1.1) one good reason I would see is that, while we can understand evolutionary impacts of certain kinds of political and ethical arrangements (and under which conditions they come into being), effectively testing them would demand another framework – one such as federalism or the archipelago.

1.2) the reason “it assumes that empirical knowledge is superior to ethical and political knowledge” is weak. the naturalist method has produced demonstrable results for over 4 centuries now, incarnated in the technological world all around us. ethics and politics have produced nothing of the kind. if that’s not an evidence against the method used in ethics and politics so far (an introspective method, based at best on logic and at worst on suspicious “a priori” definitions).

thus it’s not that empirical knowledge is superior to ethics and politics, but that the empirical method works better than the introspective method used in ethics and politics.

2) the attempt to evade the facts of empirical knowledge (for whatever reason) does not make certain political or ethical theories any better adapted to empirical reality. their flaws and their course when realistically applied can be empirically predicted. refusing to listen and pay careful attention to what naturalist empirical knowledge has to say is undertaken at the critic’s own risk. reality rules.

3) there’s an universal impartial judge, and it’s called reality. reality shows itself through survival. irrealism will lead to death, necessarily. those that survive the most, have the most truth in their beliefs and practices. those that die, don’t.

3.1) sure, the contest may last a long while. and to this extent, two different and even contradictory sets of beliefs may be held as truth, at the same time. in such a point in time, both must be held as truth indeed. when one dies, then the other must be recognized as the truth that prevailed.

3.2) once again, choose to ignore reality at your own peril.

3.3) theories, of course, evolve. hopefully, learning from deaths around itself. if a theory that leads to longer survival is abandoned, for whatever reason, the whole of the institutions and societies that embed and accept them will eventually die, especially when in competition from societies that haven’t committed the same mistakes (and will themselves learn quite a bit about how not to run institutions and societies).

4) for normativity, see “The Blind Mechanic II

5) Only naturalist methodology is “legitimate” because only it works as a good proxy for real consequences, and thus ensures realism. all other methods are greatly liable to delusion and willful blindness.

on evolution and chance

1) chance is merely path dependency

1.1) chance happens like white noise

1.2) things cannot go anywhere, only where it can go. some rules are original (physics).

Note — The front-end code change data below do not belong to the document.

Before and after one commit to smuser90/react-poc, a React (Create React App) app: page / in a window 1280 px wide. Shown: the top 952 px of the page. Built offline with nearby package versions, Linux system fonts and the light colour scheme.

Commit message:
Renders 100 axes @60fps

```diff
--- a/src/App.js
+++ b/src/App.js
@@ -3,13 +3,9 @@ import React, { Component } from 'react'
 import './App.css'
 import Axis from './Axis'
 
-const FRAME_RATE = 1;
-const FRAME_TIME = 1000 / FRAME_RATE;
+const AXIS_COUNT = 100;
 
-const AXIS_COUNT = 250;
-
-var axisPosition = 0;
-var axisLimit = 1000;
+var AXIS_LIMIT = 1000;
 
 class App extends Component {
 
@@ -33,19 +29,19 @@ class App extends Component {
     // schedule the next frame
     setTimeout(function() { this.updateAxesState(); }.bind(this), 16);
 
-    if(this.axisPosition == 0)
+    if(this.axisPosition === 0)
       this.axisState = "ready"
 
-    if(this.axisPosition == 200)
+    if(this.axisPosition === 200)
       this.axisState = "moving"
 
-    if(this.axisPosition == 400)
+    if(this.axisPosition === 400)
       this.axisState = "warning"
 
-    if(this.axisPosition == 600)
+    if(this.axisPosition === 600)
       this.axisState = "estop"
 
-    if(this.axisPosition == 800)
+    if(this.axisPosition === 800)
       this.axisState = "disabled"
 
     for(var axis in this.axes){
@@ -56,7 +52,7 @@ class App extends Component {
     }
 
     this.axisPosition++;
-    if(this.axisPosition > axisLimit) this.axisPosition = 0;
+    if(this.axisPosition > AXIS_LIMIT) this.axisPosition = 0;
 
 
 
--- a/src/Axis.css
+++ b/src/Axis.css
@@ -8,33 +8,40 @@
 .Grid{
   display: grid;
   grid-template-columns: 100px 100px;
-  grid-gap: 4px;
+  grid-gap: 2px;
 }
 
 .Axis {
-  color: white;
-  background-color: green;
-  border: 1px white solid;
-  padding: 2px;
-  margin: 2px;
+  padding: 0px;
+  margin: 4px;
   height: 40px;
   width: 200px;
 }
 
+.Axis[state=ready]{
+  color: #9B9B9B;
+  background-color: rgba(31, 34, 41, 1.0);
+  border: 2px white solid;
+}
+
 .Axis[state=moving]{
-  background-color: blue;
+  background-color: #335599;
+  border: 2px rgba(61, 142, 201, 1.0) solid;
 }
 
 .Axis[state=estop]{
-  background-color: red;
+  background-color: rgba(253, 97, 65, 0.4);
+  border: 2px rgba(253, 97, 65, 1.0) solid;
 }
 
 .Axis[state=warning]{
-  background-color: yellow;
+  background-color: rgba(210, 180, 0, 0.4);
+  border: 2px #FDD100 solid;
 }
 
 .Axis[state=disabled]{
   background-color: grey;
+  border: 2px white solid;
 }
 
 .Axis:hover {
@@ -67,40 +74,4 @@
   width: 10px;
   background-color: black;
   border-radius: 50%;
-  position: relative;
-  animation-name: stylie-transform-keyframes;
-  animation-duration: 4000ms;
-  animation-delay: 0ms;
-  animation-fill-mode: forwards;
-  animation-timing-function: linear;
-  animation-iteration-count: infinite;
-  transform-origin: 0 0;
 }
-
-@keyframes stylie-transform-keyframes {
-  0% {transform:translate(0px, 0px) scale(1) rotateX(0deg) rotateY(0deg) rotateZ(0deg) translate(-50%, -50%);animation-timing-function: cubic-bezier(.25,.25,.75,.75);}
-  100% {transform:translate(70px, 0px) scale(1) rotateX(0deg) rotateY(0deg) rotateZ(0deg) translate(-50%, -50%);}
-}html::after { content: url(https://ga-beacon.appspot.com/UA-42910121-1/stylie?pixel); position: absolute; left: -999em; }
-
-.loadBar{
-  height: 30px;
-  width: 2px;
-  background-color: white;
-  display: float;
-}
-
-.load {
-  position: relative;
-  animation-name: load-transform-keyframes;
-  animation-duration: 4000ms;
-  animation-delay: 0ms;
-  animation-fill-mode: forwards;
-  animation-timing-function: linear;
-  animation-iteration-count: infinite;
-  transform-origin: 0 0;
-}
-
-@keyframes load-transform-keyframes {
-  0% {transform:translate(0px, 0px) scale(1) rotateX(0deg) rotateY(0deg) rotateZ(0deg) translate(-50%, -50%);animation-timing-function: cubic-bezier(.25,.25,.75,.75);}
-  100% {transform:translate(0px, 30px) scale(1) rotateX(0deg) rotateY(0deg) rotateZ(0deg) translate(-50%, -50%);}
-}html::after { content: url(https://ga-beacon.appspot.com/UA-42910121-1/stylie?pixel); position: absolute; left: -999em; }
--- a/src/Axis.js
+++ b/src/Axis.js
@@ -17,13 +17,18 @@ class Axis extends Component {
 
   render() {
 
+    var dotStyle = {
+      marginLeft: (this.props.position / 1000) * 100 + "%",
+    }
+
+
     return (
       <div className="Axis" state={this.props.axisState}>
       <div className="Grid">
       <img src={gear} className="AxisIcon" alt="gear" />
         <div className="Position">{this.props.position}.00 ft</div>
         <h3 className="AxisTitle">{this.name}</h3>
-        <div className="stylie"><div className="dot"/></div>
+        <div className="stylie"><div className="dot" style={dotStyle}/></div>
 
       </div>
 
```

2) the greatest adaptive trait in evolution is being able to process change, this is the single most important trait (the final cause) being selected for at all times – finality is camouflaged. (optimize for intelligence)

2.1) thus evolution is not only “pure contingency” of “blind causal processes” – it’s a strategic game always selecting for generality and flexibility (“complex organized functionality” or “something that can last a hell of a fucking long time”)

3) the organism, to the extent that it also changes the environment, can be said to self-produce the changes that the environment produces on it. adaptation runs in a cycle, a feedback loop, moves and counter moves

3.1) yeah, changes come from white-noise-like mutation: “let’s try it all and see what survives”.